Apple ban on pay-per-install apps damaging developers and may see some shift to Android
Application giants like Tapjoy, Flurry and AdMob have seen profits threatened by Apple's decision to implement a ban on pay-per-install in-app advertising.
The applications work by encouraging users to install other apps via in-app incentives, with developers of the original then taking a share of the new profits. The problem is that Apple sees this as unfairly manipulating chart rankings in its app store.
Last month, Apple began turning away pay-per-install apps and updates to great criticism from within the application industry. A Tapjoy survey of 496 developers found two thirds were reporting 20 per cent of revenue was previously generated from pay-per-install applications.
Apple has not been totally clear as to exactly why it has begun restricting the apps, pointing to clause 3.1 of the Apple developer program license agreement: “Developers who attempt to manipulate or cheat the user reviews or chart ranking in the App Store with fake or paid reviews, or any other inappropriate methods, will be removed from the iOS Developer Program.”

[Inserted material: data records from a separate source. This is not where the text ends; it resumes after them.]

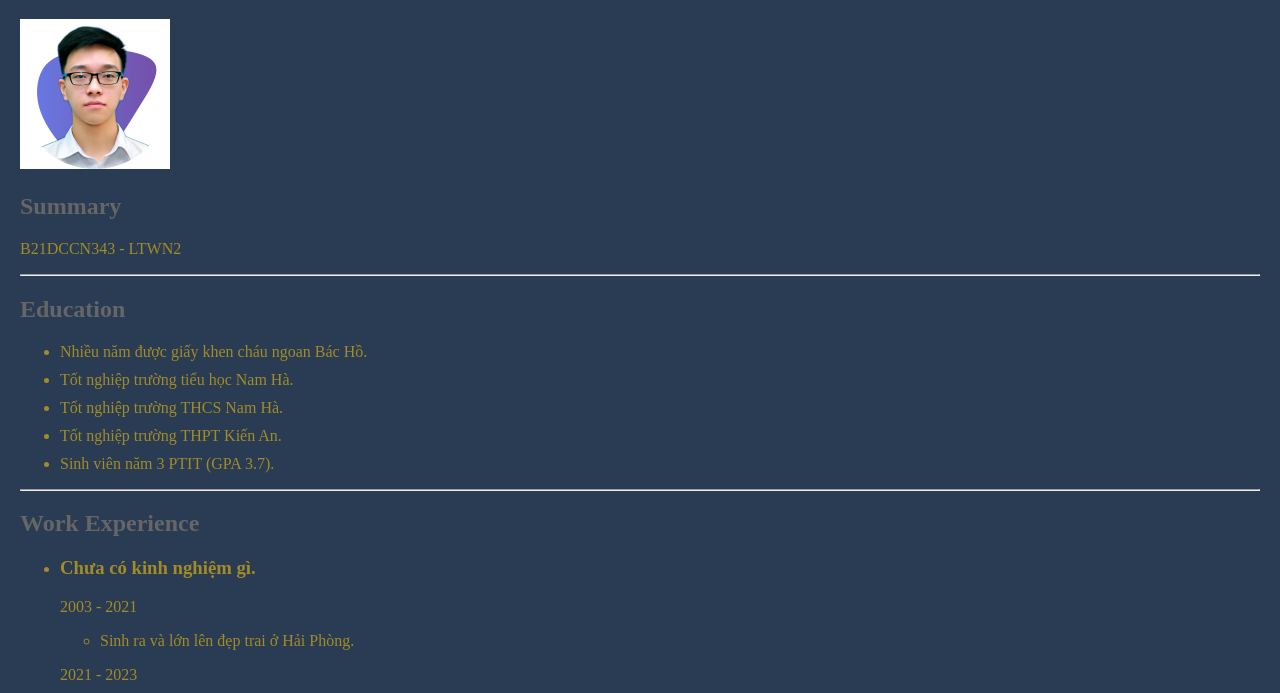
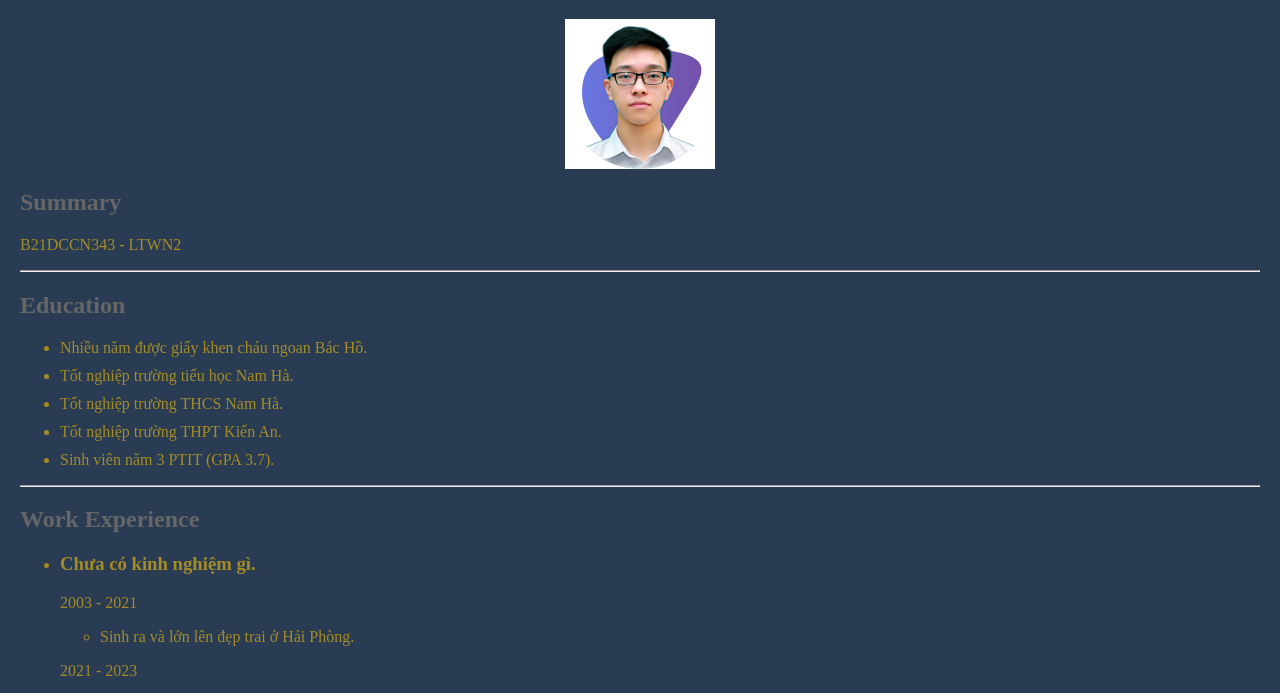
Before and after one commit to NgHHie/resume-B21DCCN343, a website: page index.html in a window 1280 px wide. Shown: the part 81-774 px from the top of the page. Drawn offline with Linux system fonts and the light colour scheme.

Commit message:
Update index.html

```diff
--- a/index.html
+++ b/index.html
@@ -6,23 +6,48 @@
     <title>NgHHie</title>
 </head>
 <style>
+    /* CSS Style Sheet */
+
+/* Body Styles */
 body {
     margin: 10px;
     padding: 10px;
     background-color: #293c54;
     color: #a38b25;
 }
+
+/* Header Styles */
 h1 {
     color: #a38b25;
 }
+
+/* Image Styles */
+img {
+    max-width: 100%;
+    height: auto;
+    display: block;
+    margin: 0 auto;
+    transition: transform 0.3s ease-in-out;
+}
+img:hover {
+    transform: scale(1.1);
+}
+
+/* Section Styles */
 h2 {
     color: #666;
 }
 
 li {
     margin-bottom: 10px;
+    transition: transform 0.3s ease-in-out;
 }
 
+li:hover {
+    transform: scale(1.05);
+}
+
+/* Footer Styles */
 footer {
     background-color: #333;
     color: #fff;
@@ -34,8 +59,10 @@ footer p {
     margin: 0;
 }
 
+/* Link Styles */
 a {
     color: #c96b6b;
+    transition: color 0.3s ease-in-out;
 }
 
 </style>
```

It appears to be that Apple is trying to protect application quality and ensure the top apps in the store are worthy of their position.
One way that pay-per-install apps generate attention for other content in the app store is by offering in-game currency to users who download in-app. Tapjoy is fighting its corner by saying that of the developers asked, a quarter were receiving "way too many complaints" about the lack of it.
Android provides relatively more advertising freedom to developers when compared to Apple, so we could see the move generating a shift towards the Google platform.
Do you like buying apps within apps? Or should Apple stand their ground?